File this under ‘yeah, duh’, like when I blogged that I thought Facebook might be something worth looking into, but I used Waze for the first time this morning to give me advice on how to drive to work, and it was awesome.
I’ve used Google and Apple maps for driving directions, even looked at the traffic features on them, but they don’t compare to Waze. Waze was like a seasoned Boston driver taking me down shortcuts that I knew where there but probably wouldn’t have though to use. It always took me down the hypotenuse, and avoided tangly Boston traffic zones like Harvard Ave in Brighton.
The graphics and the ‘gamification’ don’t do much for me, not to mention the ‘chat to other drivers’ feature! But as a kick ass personal driving assistant, it rules.
The other day I saw a post on Facebook which juxtaposed a picture of good old Albert, a quote about technology and a group of young people looking at their phones while walking down the street.
Never mind that the quote was never spoken by Einstein, judging by the likes and comments, the widely agreed sentiment was that we’re all becoming idiots due to our iPhones and other new technologies. Especially young people.
Here is a typical comment that received 460 likes on Facebook:
…I will say things have vastly changed and not necessarily for the better. I’ve been a bartender for 18 years. It used to be all about social interaction. Now it’s about social media. I watch an entire bar full of people sit on their phone instead of communicate with each other….
Enter Cole Porter
Every time I hear this type of thinking — especially by the over 30 crowd — bemoaning the youth of today verses the way it was back at some golden moment in the past, I am reminded of Cole Porter’s classic from 1934, Anything Goes.
Way back over 80 years ago the sentiment of time was that
The world has gone mad today
And good’s bad today,
And black’s white today,
And day’s night today
In olden days a glimpse of stockings
Was looked on as something shocking
Now heaven knows

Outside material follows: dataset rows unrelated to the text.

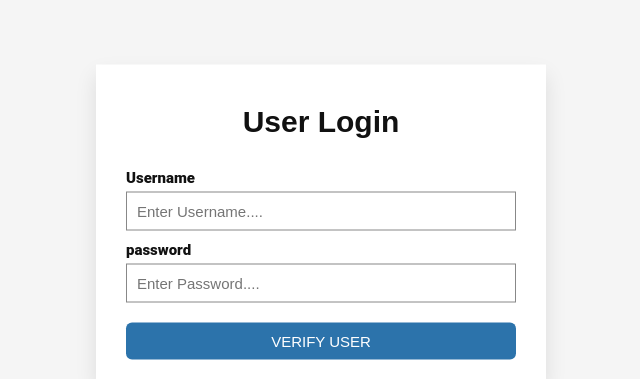
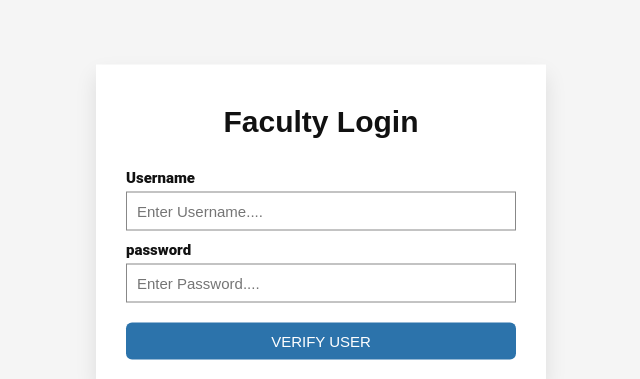
Before and after one commit to VaibhavBansa1/Web-Dev-Team, a PHP site: page /faculty/ in a window 1280 px wide. Shown: the part 178-557 px from the top of the page, without its empty margins (319-959 px from the left). Run offline with PHP 8.4, Linux system fonts and the light colour scheme; some libraries are stand-ins or nearby versions.

Commit message:
basically faculty can login

```diff
--- a/Student management/faculty/index.php
+++ b/Student management/faculty/index.php
@@ -11,7 +11,7 @@
     <head>
         <meta charset="UTF-8">
         <meta name="viewport" content="width=device-width, initial-scale=1.0">
-        <title>User Login</title>
+        <title>Faculty Login</title>
         <link rel="stylesheet" href="https://cdnjs.cloudflare.com/ajax/libs/sweetalert/1.1.3/sweetalert.min.css">
         <link rel="stylesheet" href="style.css">
         <!-- <script src="https://cdnjs.cloudflare.com/ajax/libs/sweetalert/1.1.3/sweetalert.min.js"></script> -->
@@ -19,7 +19,7 @@
     <body>
         <div class="login-form">
             <div class="title">
-                User Login
+                Faculty Login
             </div>
             <form action="login.php" method="post">
 
--- a/Student management/faculty/login.php
+++ b/Student management/faculty/login.php
@@ -12,7 +12,7 @@
         $con = new mysqli($host, $user, $pass, $dbname, $port, $socket)
         or die ('Could not connect to the database server' . mysqli_connect_error());
 
-        $sql = "SELECT id, password FROM student WHERE password = 'poly807697' AND id = '22BRACS04';";
+        $sql = "SELECT id, password FROM student WHERE password = '$password' AND id = '$id';";
         $result = $con->query($sql)->fetch_assoc();
         echo $result['password'], $password;
         if (($result['password'] == $password) && ($result['id'] == $id) ){
```
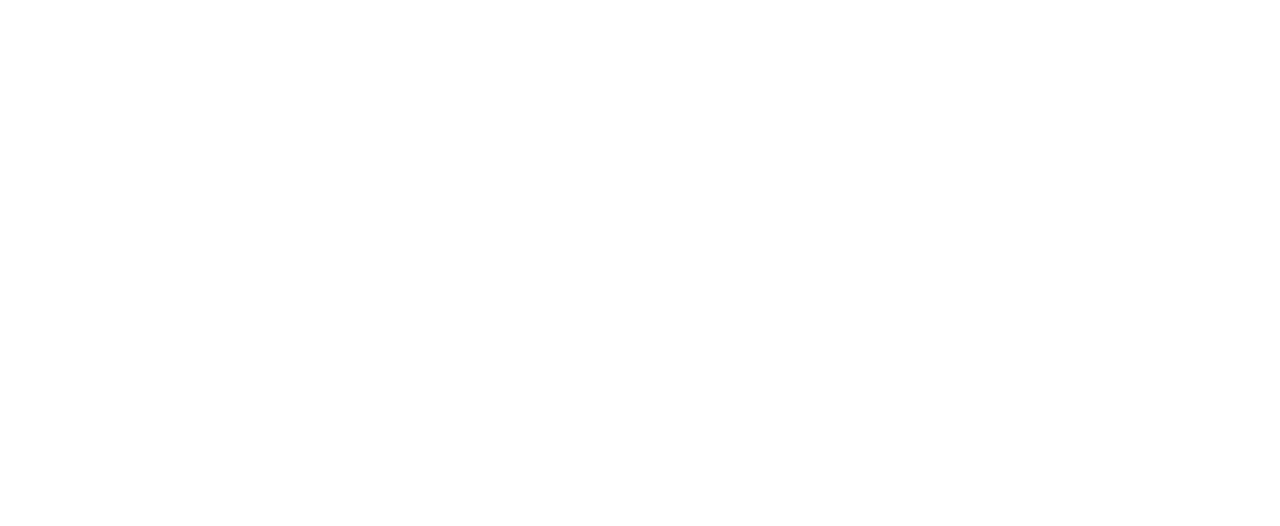
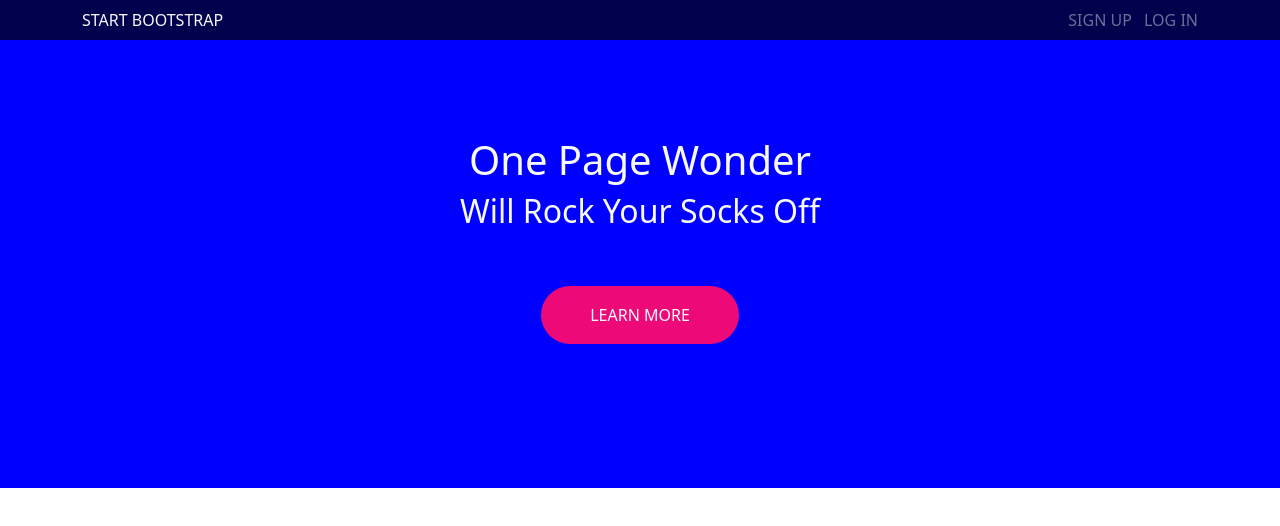
Before and after one commit to saarahchairi/14-avr-start, a website: page index.html in a window 1280 px wide. Drawn offline with Linux system fonts and the light colour scheme.

Commit message:
header fini

```diff
--- a/index.html
+++ b/index.html
@@ -1,5 +1,6 @@
 <!DOCTYPE html>
 <html lang="en">
+
 <head>
     <meta charset="UTF-8">
     <meta http-equiv="X-UA-Compatible" content="IE=edge">
@@ -7,7 +8,32 @@
     <link rel="stylesheet" href="./public/css/app.css">
     <title>Start</title>
 </head>
+
 <body>
+    <header>
+        <nav class="navbar">
+            <div class="container justify-content-between">
+                <div class="logo">
+                    <a class="a text-uppercase text-decoration-none text-light" href="">start bootstrap</a>
+                </div>
+                <div class="menu">
+                    <a class="a text-uppercase text-decoration-none m-2" href="">sign up</a>
+                    <a class="a text-uppercase text-decoration-none" href="">log in</a>
+                </div>
+            </div>
+        </nav>
+
+        <div class="banner pt-lg-5 pb-lg-5">
+            <div class="container text-center p-5">
+                <h1 class="text-capitalize text-light">one page wonder</h1>
+                <h2 class="text-capitalize text-light">will rock your socks off</h2>
+                <button class="btn text-uppercase text-light pt-3 pb-3 pe-5 ps-5 m-5" type="submit">learn more</button>
+            </div>
+        </div>
+    </header>
+
+
 
 </body>
+
 </html>
--- a/src/_variables.sass
+++ b/src/_variables.sass
@@ -0,0 +1,4 @@
+$bg-nav: #00004c
+$text-menu: #6d6d99
+$bg-banner: #0000ff
+$btn-rose: #ee0979
--- a/src/modules/_header.sass
+++ b/src/modules/_header.sass
@@ -0,0 +1,15 @@
+header
+    .navbar
+        background-color: $bg-nav
+        .logo
+            a
+        .menu
+            a
+                color: $text-menu
+    .banner
+        background-color: $bg-banner
+        h1
+        h2
+        .btn
+            background-color: $btn-rose
+            border-radius: 30px
```
Also changed, not shown: public/css/app.css, 1 other file.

Every generation seems to think that the younger ones have got it all wrong, and the world is going to hell. All modern inventions that improve the world, all liberating ideas (like that women should vote) are decried as heralding the end of time.

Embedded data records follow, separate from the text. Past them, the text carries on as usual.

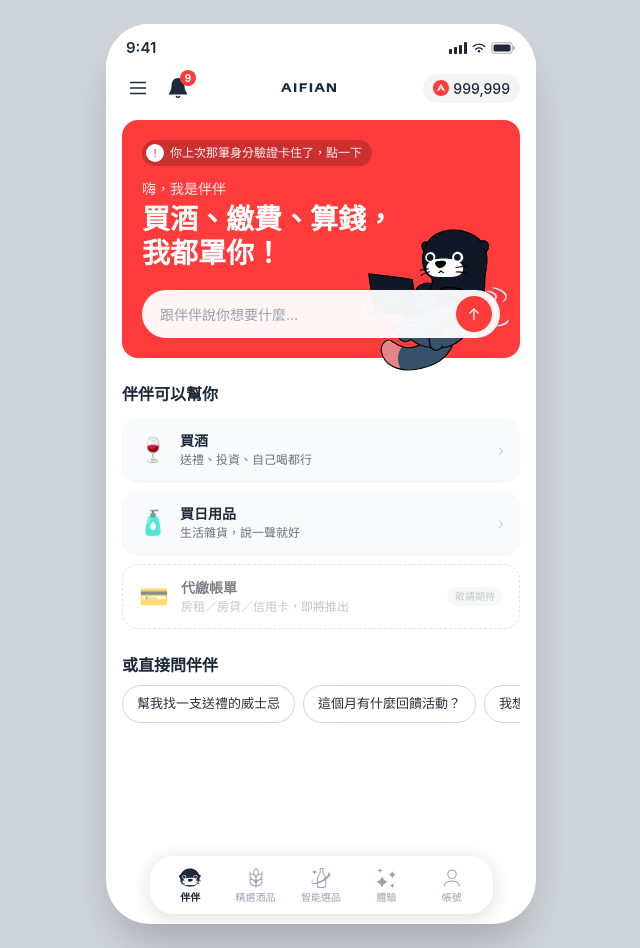
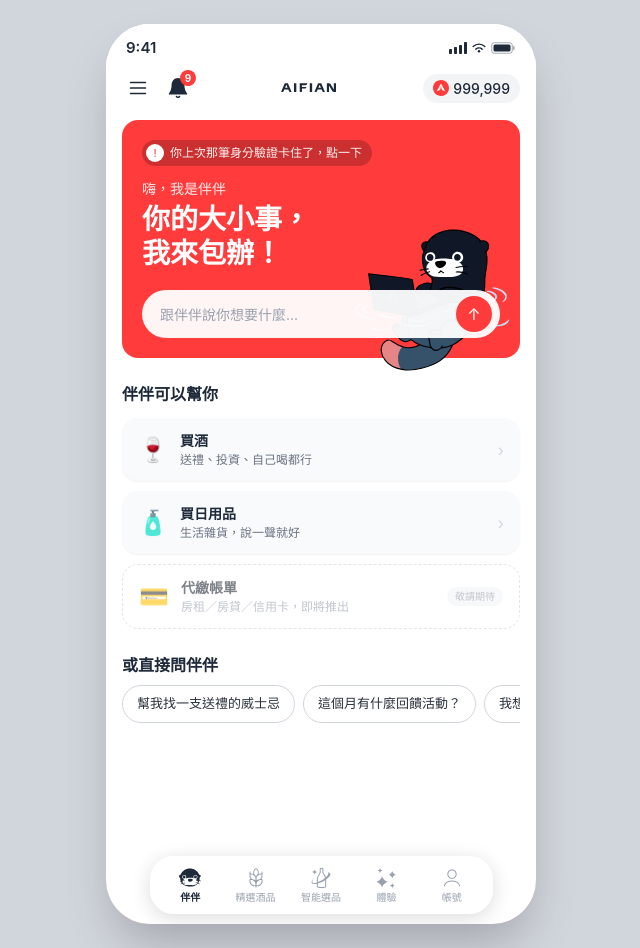
Before and after one commit to katekatechen/banban-home, a Next.js app: page /v1/banbun in a window 1280 px wide. Shown: the whole page, without its empty margins (319-959 px from the left). Built offline with nearby package versions, Linux system fonts and the light colour scheme.

Commit message:
換掉重複的「買酒、繳費、算錢，我都罩你！」標題，改為「你的大小事，我來包辦！」

```diff
--- a/app/v1/banbun/page.tsx
+++ b/app/v1/banbun/page.tsx
@@ -46,7 +46,7 @@ const PROMPT_CHIPS = [
 const HEADLINES = [
   "你想要什麼，\n我來搞定！",
   "什麼都能問，\n我來處理！",
-  "買酒、繳費、算錢，\n我都罩你！",
+  "你的大小事，\n我來包辦！",
   "買酒、繳費、算錢，\n都能找我！",
 ];
 
```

Somehow, this seems like a little bit of an overreaction to me.